### DATA SUPPLIED
+---+

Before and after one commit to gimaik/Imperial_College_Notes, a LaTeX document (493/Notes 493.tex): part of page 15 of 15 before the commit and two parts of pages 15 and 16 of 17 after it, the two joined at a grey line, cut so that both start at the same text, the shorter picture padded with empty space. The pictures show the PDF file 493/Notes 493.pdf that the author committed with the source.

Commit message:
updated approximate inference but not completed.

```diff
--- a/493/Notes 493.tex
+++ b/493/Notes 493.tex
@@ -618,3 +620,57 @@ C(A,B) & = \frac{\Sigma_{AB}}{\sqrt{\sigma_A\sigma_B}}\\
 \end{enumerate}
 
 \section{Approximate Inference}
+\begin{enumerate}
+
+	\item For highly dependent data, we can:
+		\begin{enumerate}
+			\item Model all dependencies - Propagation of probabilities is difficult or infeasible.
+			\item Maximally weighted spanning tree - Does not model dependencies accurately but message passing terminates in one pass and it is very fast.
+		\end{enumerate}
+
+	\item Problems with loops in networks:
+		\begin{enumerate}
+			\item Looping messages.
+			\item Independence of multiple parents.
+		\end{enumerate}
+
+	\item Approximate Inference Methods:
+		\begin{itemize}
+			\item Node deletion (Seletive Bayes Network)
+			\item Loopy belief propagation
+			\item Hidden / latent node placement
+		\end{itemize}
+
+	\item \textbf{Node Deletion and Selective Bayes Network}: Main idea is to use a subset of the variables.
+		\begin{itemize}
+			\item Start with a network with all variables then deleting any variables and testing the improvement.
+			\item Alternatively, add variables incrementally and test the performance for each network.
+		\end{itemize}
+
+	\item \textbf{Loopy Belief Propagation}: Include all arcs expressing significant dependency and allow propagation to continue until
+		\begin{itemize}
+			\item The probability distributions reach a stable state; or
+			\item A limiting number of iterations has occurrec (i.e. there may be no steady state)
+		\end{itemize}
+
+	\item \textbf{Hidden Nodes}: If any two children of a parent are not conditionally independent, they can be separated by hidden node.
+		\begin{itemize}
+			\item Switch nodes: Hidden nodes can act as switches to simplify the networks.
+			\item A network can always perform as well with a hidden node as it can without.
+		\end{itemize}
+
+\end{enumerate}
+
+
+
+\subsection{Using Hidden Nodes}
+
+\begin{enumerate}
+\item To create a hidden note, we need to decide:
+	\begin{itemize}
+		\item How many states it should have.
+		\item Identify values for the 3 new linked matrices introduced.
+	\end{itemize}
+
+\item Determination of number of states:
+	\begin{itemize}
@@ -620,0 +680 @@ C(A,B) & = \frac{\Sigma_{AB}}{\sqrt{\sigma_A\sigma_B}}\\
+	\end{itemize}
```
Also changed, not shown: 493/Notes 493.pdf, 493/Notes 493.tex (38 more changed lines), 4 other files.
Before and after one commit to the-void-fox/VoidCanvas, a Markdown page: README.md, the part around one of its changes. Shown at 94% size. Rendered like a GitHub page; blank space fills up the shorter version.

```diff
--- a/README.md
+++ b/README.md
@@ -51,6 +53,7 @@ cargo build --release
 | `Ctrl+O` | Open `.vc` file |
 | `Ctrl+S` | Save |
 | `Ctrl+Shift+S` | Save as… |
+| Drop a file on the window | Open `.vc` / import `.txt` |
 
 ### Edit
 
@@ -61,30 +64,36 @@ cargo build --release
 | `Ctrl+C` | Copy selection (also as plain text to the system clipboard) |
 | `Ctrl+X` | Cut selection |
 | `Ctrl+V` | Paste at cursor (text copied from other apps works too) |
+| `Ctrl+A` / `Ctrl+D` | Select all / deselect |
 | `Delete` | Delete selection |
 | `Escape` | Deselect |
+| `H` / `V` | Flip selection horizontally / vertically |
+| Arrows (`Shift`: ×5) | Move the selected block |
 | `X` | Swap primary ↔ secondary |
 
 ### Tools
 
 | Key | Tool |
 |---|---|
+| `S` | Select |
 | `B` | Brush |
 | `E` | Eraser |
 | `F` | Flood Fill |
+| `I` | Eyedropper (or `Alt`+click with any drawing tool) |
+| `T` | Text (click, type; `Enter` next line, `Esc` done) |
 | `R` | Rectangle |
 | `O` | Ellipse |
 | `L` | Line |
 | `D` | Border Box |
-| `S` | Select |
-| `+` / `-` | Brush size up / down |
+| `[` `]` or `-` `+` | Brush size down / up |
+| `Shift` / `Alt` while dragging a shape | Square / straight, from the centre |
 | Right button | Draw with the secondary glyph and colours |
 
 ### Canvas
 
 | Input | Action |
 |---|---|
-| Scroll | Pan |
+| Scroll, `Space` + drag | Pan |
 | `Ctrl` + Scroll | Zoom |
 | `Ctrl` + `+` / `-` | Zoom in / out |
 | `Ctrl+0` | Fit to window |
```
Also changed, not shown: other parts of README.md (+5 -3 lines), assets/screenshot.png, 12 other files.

+---+

### PROBLEM TO SOLVE
Count every line in the preceding entries where the string "number" appears, then state only the total.

### YOUR SOLUTION
2